I have left the USA, and am writing this entry from 35,000 feet in the air on my way to Cairo, Egypt. I spent the past 5 days in Marrakech, Morocco and used my time there to mentally prepare myself for my trip, and the experiences ahead of me. I would be lying if I said they were an easy five days. I had moments of pure excitement where I felt nothing could stop me, and moments when I found myself on chaotic streets of Marrakech thinking, “What am I doing here?” and missing the tranquility of the Insight Office. When I explain the Fellowship to people I meet, they all react with the same enthusiasm about how exciting it must be to have such a unique experience, and each time I am humbled and reinvigorated about my year as the Insight Fellow.
In addition to beautiful tile work and captivating architecture, I was excited to see the women’s cooperatives that make argan oil in Morocco. My first experience in a cooperative was actually rather stressful, and not as empowering as I’d hoped it would be. The cooperative was tucked away in an alleyway within the busy souks (shopping markets) of Marrakech, three women were sitting on the floor peeling and then grinding the argan nut. A man came up to me and started speaking very quickly about how this was a woman’s cooperative, and “yes, yes, buying the oil helps the women immensely, tourists come from all over the world to buy oil here. Take a picture of them. Do you want a picture? Take one.” He lead me upstairs and into a sales room where just the two of us stood surrounded by walls of argan products – cosmetic oil, cooking oil, moisturizer, soaps. Before I knew it I was out the door with three bottles of argan oil, and I didn’t have a single interaction with any the women in the cooperative. On my way out, in a single breath the man said, “thank you your purchase will help the cooperative please come back.”
My second interaction with a women’s cooperative took place in the Atlas Mountains, and it made a lot more sense. I was greeted by a woman in a lab coat who asked us if I was interested in hearing about the argan oil process. She took me and the other visitors over to the women grinding the nuts. While they were doing the same thing as the women in the souks of Marrakech, they seemed much happier. Thy invited me to take a picture with them, and to try out the stone machine they were using to produce the oil.

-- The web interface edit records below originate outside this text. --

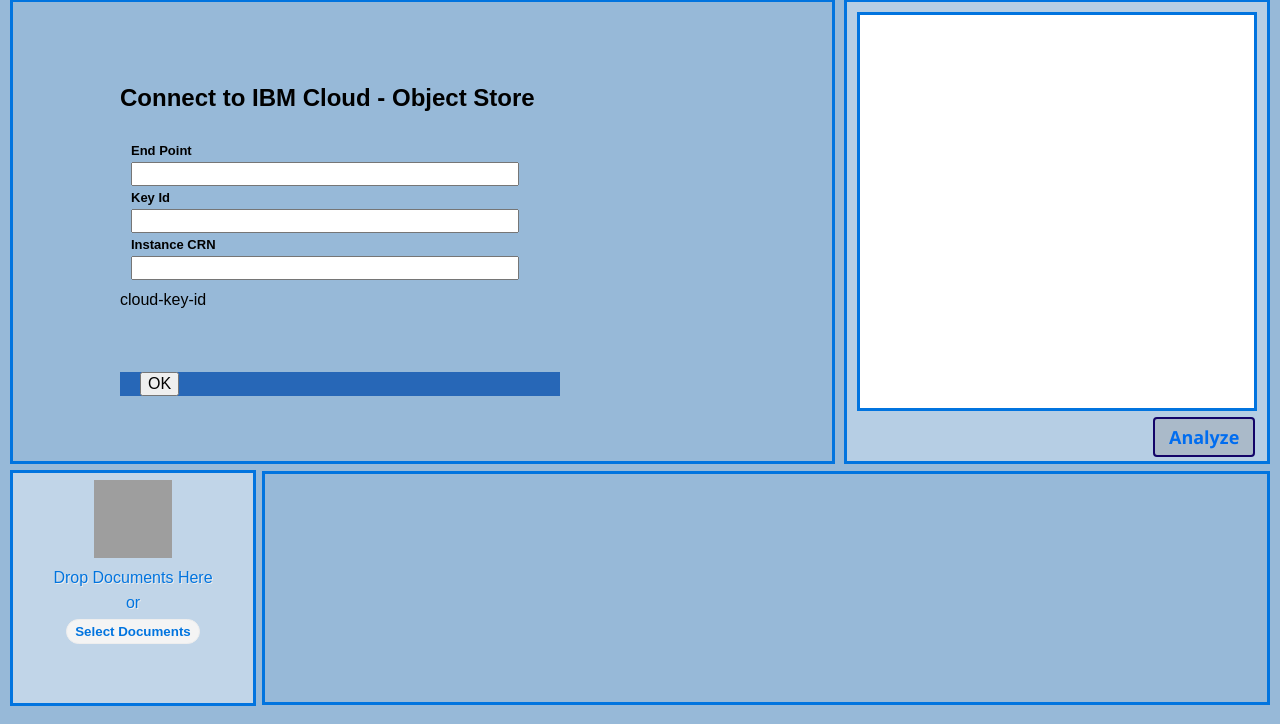
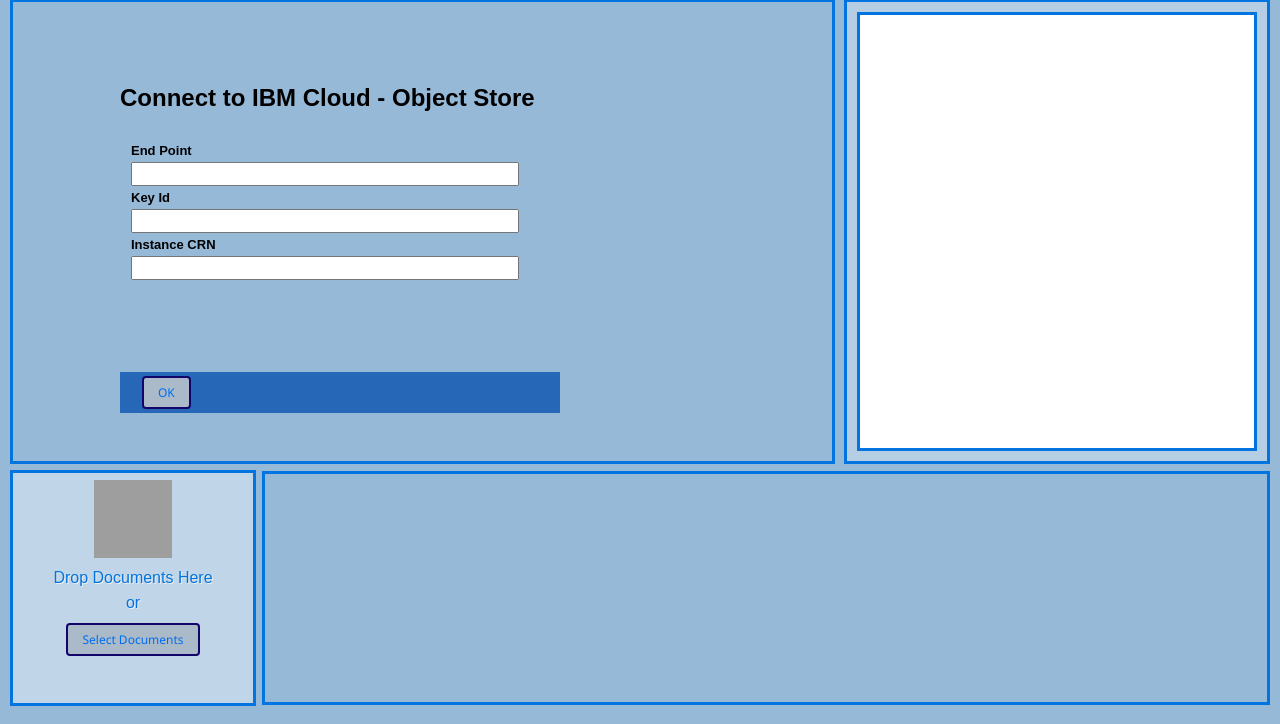
Before and after one commit to neilsextra/pdf-manager, a Flask app: template templates/main.html in a window 1280 px wide. Shown: the part 76-800 px from the top of the page. Run offline with Flask 2, Linux system fonts and the light colour scheme; the template is opened without the code that fills it, so the values that code supplies are empty; some libraries are stand-ins or nearby versions; grey boxes are pictures that could not be loaded.

Commit message:
Updated NPM modules

```diff
--- a/static/main.js
+++ b/static/main.js
@@ -372,36 +372,13 @@
 }
 
 $(function() {
-    $("#cloud-directory").val("/");
 
-    $("#analyze").children().prop('disabled', true);
-    $("#analyze").css('color', '#dddddd');
-
-    $('#analyze').on('click', (e) => {
-
-        $(this).Analyze($(this).Filename);
-
-        return false;
-
-    });
-
-    $('#train').on('click', (e) => {
-
-        $('#train-model').css('display', 'inline-block');
-
-        return false;
-
-    });
-
-    $('#connect').on('click', (e) => {
+     $('#connect').on('click', (e) => {
 
         $('#close-connect').css('display', 'inline-block');
         $('#cancel_cloud_connect_button').css('display', 'inline-block');
 
         $('#cloud-connect').css('display', 'inline-block');
-
-        $("#analyze").children().prop('disabled', true);
-        $("#analyze").css('color', '#dddddd');
 
         var display = $('#display')[0];
 
--- a/templates/main.html
+++ b/templates/main.html
@@ -57,12 +57,8 @@
             </div>
         </div>
         <div id="details" style="position:fixed; top:75px; right:10px; width:400px; bottom:260px; border:3px solid #0174DF; padding:10px; overflow:hidden; background-color:rgba(255, 255, 255, 0.3);">
-            <div id="summary" style="position:absolute; top:10px; right:10px; left:10px; bottom:50px; border:3px solid #0174DF; padding:10px; overflow:auto; background-color:rgba(255, 255, 255, 1.0);">
+            <div id="summary" style="position:absolute; top:10px; right:10px; left:10px; bottom:10px; border:3px solid #0174DF; padding:10px; overflow:auto; background-color:rgba(255, 255, 255, 1.0);">
             </div>
-            <div id="analyzeButton" class="action-btn" style="position: absolute; bottom:0px; right:10px; width:70px;">
-                <a id="analyze" href="" style="color: #006DF0; font-size: 18px; font-weight: bold; text-decoration: none">Analyze</a>
-            </div>
-
         </div>
 
         <div style="position:absolute; left:10px; right:0px; bottom:10px;">
@@ -76,8 +72,8 @@
                         <p id='dropfiletext'>Drop Documents Here</p>
                         <p>or</p>
                         <p></p>
-                        <input class='uploadbtn' id='uploadbtn' type='button' value="Select Documents" />
-                        <input id='upload' type='file' accept='*.jpg|*.png' multiple/>
+                        <input class='action-btn' id='uploadbtn' type='button' value="Select Documents" />
+                        <input id='upload' type='file' accept='*.pdf' multiple/>
                     </div>
                 </div>
             </div>
@@ -127,65 +123,19 @@
                                     <input type="text" id="cloud-instance-crn" name="cloud-instance-crn" style="font-size: small; width:380px; height:18px;"></input>
                                 </td>
                             </tr>
-                        </table>cloud-key-id
+                            <tr></tr>
+                            <tr style="font-weight: bold; color:red;">
+                                <td id="cloud-message"></td>
+                            </tr>
+                        </table>
                     </div>
                     <div style="padding-left:20px; margin-top:20px; background-color: rgba(12, 83, 175, 0.8);">
-                        <button class="modal-btn" id="ok_cloud_connect_button">OK</button>
-                        <button class="modal-cancel-btn" id="cancel_cloud_connect_button" style="display:none;" onclick="close_panel( '#cloud-connect')">Cancel</button>
+                        <button class="action-btn" id="ok_cloud_connect_button">OK</button>
+                        <button class="action-btn" id="cancel_cloud_connect_button" style="display:none;" onclick="close_panel( '#cloud-connect')">Cancel</button>
                     </div>
                 </div>
             </div>
         </div>
-    </div>
-
-    <div class="model" id="train-model" style="display:none">
-        <div style="position:absolute; padding:120px; top:0px; bottom:0px; left:0px; right:0px;">
-            <div class="modal-content" style="margin-top:40px; width:440px;">
-                <div class="modal-header">
-                    <span class="close" style="display:inline-block;" onclick="close_panel( '#train-model')">&times;</span>
-                    <h2 id="dialog_title">Train Model</h2>
-                </div>
-                <div class="modal-body" id="text" style="height:140px;">
-                    <table style="font-size: small; padding:8px;">
-                        <tr>
-                            <td style="font-weight: bold; color:black;">
-                                Training URL
-                            </td>
-                        </tr>
-                        <tr>
-                            <td>
-                                <input type="text" id="training-url" name="training-url" style="font-size: small; width:380px; height:18px;"></input>
-                            </td>
-                        </tr>
-                        <tr style="margin-top:5px;">
-                            <td style="font-weight: bold; color:black;">
-                                APIM Key
-                            </td>
-                        </tr>
-                        <tr>
-                            <td>
-                                <input type="text" id="apim-key" name="apim-key" style="font-size: small; width:380px; height:18px;"></input>
-                            </td>
-                        </tr>
-                        <tr>
-                            <td>
-                                <label type="text" id="train-message" name="train-message" style="font-size: small; width:380px; height:18px; color:red"></label>
-                            </td>
-                        </tr>
-
-                    </table>
-                </div>
-                <div style="padding-left:20px; margin-top:20px; background-color: rgba(12, 83, 175, 0.8);">
-                    <button class="modal-btn" id="ok_train_model_button">OK</button>
-                    <button class="modal-cancel-btn" id="cancel_train_model_button" onclick="close_panel( '#train-model')">Cancel</button>
-                </div>
-            </div>
-        </div>
-
-    </div>
-
-    </div>
-
     </div>
 
     <div id='waitDialog' class='modal' style="display:none;">
```
Also changed, not shown: 2 other files.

It was interesting to see the idea of women in business as a tourist marketing technique. How is it that in the souk they are talking about the importance of being a women’s cooperative when the women didn’t seem like the main priority? I’m very curious as to how women in business plays out in other parts of the continent. During my week in Marrakech I only saw one female shopkeeper in my rather busy residential neighborhood. I’m truly looking forward to my work with FINCA International next week to being to see the idea of “business as a solution” come to life.